This is not to set such sharing and generosity aside as something foolish that should never be considered. We should be thinking about the things we have that stand between us and God, because those things do exist. We should be laying our treasures and self-imposed burdens at the foot of the cross. We should consider what in our lives is worth living and dying for, and it’s probably not the latest iPhone.
But we’re not idiots. We know that. Despite all the panicked and technophobic newscasts and the “Kids these days” doom prophecies and the best attempts of wild-eyed advertisers, I actually do believe that most people know that.
So for now, let’s try looking at this differently. Instead of using a political lens to examine a spiritual truth, why don’t we use a spiritual lens to examine a cosmic truth – which, if we do it right, does indeed have political implications?
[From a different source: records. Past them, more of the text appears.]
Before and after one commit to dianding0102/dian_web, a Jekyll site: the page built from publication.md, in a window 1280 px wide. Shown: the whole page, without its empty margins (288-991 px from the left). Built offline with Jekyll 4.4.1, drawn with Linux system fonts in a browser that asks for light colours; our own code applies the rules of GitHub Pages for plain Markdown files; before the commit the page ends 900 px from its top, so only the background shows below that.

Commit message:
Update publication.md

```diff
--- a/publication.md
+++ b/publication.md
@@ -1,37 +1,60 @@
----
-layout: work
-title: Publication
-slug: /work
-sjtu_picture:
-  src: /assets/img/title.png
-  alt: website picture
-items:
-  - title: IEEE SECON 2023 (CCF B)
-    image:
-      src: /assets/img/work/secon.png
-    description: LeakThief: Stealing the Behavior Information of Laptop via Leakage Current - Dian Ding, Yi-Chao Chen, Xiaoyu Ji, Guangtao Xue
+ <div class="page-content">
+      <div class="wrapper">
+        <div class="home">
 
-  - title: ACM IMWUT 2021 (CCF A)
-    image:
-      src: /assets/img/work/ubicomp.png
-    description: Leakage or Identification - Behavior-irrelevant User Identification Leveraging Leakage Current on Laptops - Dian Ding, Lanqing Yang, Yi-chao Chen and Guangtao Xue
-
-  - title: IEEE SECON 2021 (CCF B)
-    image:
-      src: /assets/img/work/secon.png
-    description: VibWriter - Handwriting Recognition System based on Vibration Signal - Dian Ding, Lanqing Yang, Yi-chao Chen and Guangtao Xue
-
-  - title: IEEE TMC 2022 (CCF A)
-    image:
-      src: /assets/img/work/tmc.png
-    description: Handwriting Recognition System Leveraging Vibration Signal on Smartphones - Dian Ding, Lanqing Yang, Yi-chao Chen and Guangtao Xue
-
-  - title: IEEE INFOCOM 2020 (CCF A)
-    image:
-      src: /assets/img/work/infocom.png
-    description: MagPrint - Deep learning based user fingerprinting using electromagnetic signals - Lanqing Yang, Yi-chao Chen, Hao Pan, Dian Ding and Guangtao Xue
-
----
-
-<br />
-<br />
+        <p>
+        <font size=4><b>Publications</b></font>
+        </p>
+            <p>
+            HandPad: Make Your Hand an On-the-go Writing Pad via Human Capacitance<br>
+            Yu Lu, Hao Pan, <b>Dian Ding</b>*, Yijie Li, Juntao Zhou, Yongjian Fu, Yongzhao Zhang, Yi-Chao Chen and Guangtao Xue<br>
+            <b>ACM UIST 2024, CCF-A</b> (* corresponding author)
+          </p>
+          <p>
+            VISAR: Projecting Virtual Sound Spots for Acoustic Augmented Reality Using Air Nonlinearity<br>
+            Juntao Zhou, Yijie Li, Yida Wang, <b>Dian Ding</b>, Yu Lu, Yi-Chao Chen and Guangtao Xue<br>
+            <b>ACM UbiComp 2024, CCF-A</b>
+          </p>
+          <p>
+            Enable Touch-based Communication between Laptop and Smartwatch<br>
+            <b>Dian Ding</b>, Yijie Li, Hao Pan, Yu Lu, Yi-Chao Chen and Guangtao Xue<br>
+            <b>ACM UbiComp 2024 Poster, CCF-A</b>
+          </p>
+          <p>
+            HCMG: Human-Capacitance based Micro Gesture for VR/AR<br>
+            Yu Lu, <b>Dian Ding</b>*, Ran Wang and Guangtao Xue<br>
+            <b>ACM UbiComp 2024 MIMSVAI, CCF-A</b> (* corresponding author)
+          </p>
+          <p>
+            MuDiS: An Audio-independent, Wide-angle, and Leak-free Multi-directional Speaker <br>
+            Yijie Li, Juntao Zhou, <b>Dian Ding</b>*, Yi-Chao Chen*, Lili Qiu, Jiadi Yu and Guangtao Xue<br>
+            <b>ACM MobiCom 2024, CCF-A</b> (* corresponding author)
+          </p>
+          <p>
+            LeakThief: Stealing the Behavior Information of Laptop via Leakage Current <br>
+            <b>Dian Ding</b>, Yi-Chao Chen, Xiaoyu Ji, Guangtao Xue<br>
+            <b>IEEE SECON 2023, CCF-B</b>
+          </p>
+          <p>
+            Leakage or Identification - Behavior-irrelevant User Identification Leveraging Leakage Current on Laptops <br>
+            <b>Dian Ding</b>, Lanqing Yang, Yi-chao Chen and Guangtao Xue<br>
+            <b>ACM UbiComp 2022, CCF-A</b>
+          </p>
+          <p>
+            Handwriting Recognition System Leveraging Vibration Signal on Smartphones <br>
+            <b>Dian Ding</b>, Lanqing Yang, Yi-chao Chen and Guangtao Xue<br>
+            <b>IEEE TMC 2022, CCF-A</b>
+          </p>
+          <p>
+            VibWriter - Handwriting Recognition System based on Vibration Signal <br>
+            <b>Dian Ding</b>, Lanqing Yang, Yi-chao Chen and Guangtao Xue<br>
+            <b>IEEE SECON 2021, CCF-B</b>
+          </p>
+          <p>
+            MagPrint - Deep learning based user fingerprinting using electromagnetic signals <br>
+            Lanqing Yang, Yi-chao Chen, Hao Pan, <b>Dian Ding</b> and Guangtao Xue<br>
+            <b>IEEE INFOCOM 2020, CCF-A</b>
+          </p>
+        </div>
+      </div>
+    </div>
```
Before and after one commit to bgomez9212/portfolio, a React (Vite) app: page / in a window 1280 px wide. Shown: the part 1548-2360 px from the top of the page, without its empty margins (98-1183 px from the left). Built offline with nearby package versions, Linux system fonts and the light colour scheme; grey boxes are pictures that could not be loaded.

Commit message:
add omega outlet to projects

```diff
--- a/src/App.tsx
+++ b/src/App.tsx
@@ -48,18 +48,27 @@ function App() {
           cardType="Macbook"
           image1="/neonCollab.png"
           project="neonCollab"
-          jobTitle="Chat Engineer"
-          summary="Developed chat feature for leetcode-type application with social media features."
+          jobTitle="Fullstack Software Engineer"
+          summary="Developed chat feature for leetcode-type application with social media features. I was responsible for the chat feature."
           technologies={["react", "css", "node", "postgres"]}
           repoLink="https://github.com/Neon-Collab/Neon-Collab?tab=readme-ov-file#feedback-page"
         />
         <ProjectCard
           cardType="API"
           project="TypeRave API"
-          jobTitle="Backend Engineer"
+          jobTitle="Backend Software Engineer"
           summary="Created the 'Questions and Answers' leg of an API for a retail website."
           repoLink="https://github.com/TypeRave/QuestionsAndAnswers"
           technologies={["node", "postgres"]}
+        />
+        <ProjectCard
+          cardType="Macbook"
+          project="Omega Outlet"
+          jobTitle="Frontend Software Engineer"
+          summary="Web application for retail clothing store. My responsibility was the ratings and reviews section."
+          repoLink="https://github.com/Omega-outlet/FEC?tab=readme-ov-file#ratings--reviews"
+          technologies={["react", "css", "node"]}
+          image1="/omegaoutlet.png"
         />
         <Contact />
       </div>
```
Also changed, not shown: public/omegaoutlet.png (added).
Imagine, if you will, a kind of poverty, stripped of all political implications, positive or negative; a poverty neither idealistically pursued nor fearfully avoided; an all-encompassing poverty not imposed by another but willingly embraced, not to make a point but to make room; a mystical inner poverty that is material, psychic, and spiritual, embraced gladly after receiving, growing, and giving birth to a great revelation.
A kenosis poverty.
The kind of poverty that comes back from the dead still bearing the scars of one sacred, dreadful, exquisite encounter with human brokenness and longing.
The kind of poverty that falls to his knees, having let go of every doubt and fear and assumption about the laws of the universe he ever had, crying, “My Lord and my God!”
Now imagine breathing in that poverty, offered by a crucified one who returns, physically scorched from the fire of love for us.
Imagine breathing in the sweet flames of that love, shouldering the joyful, joyful weight of that love – paradoxically the easiest yoke and the heaviest burden.
Imagine the sting of that poverty, because if we, gathered here, are the Body of Christ, then the wounds belong to us – if we’re doing it right.
Remember that both Luke and John go out of their way in their Gospels not to make a lick of sense to anyone who sees life as a simple and predictable series of events. They’re kind of obnoxious that way. But they’re giving us a very powerful teaching.
Christianity is about paradox. Our greatest wealth is our poverty. Our greatest strength is our vulnerability. Our greatest armour is the wound in our side.
Christianity is about going all-in, whatever that looks like. You’re the only expert on your own life. You know already what going all-in looks like for you. If it scares you and you don’t really want to do it, think seriously about why.
Lent gives us time to contemplate the cost of what we are about to do – and the cost of not doing it.
Easter is about recklessness. It’s about going all in, because the alternative is to say that nothing has really changed.
So be warned: If you pray for boldness, you will have it – and we will all be of one heart and soul, and will give testimony with great power.
If you pray to walk in the light and to be filled with the Holy Spirit this Easter, God help you.
You will be.